A DNA replication mechanism with a high-fidelity is essential to protect the genome from deleterious, i.e. harmful mutations. Mutations can affect protein-coding sequences, which directly affect the Order of amino acids put together in protein synthesis, but also regulatory sequences, and these errors can be equally if not more harmful. The error rate when we carry out synthesis is thankfully acceptably low – one in every 109 nucleotides. There are three main ways in which we do this – complimentary base pairing, proofreading, and mismatch repair.
DNA tends to form “Watson-Crick” pairings – adenine with thymine and cytosine with guanine. The pairings are stabilised by hydrogen bonds which secure the conformation of the two bases on opposite strands of the molecule. It is important to note however that other combinations are possible – not only are there other nucleobases (uracil and hypoxanthine are two examples) but also different conformations in which they can interact; hydrogen bonds are still formed between the non-Watson-Crick pairing.
So how do we select for the right pairing? It appears that DNA polymerases have a means of selecting bases geometrically. It is possible that having the right nucleotide bind to the polymerase’s active site – in the correct orientation and distance away from the adjacent nucleotide on the template strand – causes the conformational change that allows for the best catalysis of polymerisation. Experimentally, we see that several chemical analogues of bases can be incorporated into a DNA molecule by polymerases, even if they have poor hydrogen bond forming activity. We also know that the most common mismatches in DNA replication are indeed the ones with the closest geometry to the conventional “correct” pair.

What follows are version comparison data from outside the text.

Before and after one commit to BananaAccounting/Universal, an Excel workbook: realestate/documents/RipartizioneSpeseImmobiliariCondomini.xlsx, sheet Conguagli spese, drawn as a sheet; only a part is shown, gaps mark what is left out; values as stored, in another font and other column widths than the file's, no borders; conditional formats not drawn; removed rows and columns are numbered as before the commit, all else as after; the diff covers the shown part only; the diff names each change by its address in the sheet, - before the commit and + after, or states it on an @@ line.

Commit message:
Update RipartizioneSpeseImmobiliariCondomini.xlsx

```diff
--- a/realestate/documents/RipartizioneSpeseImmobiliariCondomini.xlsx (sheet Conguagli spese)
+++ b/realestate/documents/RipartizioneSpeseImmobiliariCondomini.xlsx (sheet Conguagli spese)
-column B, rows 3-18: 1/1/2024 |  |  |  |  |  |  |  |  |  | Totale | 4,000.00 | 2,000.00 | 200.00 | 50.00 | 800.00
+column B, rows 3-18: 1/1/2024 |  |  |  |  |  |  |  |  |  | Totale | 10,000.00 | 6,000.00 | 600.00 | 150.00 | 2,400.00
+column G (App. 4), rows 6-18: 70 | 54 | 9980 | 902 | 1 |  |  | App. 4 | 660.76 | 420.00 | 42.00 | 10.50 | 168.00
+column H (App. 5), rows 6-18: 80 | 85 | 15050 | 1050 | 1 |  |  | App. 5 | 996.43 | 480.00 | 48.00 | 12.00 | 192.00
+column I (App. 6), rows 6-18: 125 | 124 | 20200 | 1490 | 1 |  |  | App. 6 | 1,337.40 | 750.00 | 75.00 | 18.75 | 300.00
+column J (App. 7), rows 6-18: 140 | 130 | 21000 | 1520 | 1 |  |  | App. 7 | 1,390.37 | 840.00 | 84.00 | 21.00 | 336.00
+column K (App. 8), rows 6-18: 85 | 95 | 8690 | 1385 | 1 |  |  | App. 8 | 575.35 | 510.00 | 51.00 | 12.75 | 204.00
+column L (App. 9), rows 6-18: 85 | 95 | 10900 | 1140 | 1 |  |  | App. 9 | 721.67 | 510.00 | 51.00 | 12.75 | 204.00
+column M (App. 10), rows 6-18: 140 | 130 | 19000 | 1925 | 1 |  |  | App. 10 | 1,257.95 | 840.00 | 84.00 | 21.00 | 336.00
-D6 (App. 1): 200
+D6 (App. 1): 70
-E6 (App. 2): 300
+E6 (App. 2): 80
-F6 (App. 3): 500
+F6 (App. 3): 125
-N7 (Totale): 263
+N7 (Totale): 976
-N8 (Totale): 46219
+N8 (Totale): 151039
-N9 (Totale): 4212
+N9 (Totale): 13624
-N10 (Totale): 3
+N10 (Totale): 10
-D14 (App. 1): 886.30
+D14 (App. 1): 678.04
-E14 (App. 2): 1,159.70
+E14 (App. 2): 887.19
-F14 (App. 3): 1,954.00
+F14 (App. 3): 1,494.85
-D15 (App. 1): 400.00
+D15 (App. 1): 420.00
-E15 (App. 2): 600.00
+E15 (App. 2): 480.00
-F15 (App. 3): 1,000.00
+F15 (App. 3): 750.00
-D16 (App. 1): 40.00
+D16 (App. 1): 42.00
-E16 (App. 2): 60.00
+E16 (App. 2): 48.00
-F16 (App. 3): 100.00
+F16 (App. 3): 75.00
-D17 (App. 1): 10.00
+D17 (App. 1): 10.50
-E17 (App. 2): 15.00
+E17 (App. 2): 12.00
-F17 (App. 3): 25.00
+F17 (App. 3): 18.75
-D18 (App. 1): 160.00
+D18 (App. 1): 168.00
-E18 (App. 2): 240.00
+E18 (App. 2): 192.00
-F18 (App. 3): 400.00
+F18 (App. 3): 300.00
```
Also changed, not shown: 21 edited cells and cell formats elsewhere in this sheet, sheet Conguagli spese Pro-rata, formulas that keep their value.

You may be familiar from your chemistry that for a reaction to be spontaneous, it must have a negative free energy. The problem is that while the formation of a Watson-Crick pair is enthalpically favoured, the difference in free energy for the reaction of different isosteric bases with a given base is not significant because of a large drop in entropy, and because water as a polar molecule tends to weaken the strength of hydrogen bonding. Polymerase active sites therefore clamp down on the DNA strand – this not only helps to extrude ≈40% of water (strengthening hydrogen bonding) but also by restricting the movement of molecules within the active site reduces the contribution of entropy to the free energy equation.
Several polymerases have a 3’ -> 5’ exonuclease (i.e. cutting out bits of DNA) activity, on top of their ‘main’ 5’ -> 3’ polymerase function. This acts as a proofreading mechanism directly after a nucleotide is added. There is a kind of competition between the two active sites to bind to the DNA molecule – it is believed that the binding of an incorrect nucleotide reduces the affinity of the molecule for the polymerisation site and increases the affinity of the molecule for the exonuclease site, allowing it to cut out the incorrect base.
Mismatch repair is a fidelity mechanism that actually takes place after replication of DNA is complete. wide variety of proteins are involved, with different complexes for mispairs and indels.
The High Fidelity of DNA Replication. https://www.scientificamerican.com/article/the-high-fidelity-of-dna-duplicatio/
Fidelity of DNA replication - a matter of proofreading. https://link.springer.com/article/10.1007/s00294-018-0820-1 (Advanced)
DNA Replication - A Matter of Fidelity. https://www.sciencedirect.com/science/article/pii/S109727651630140X (Advanced)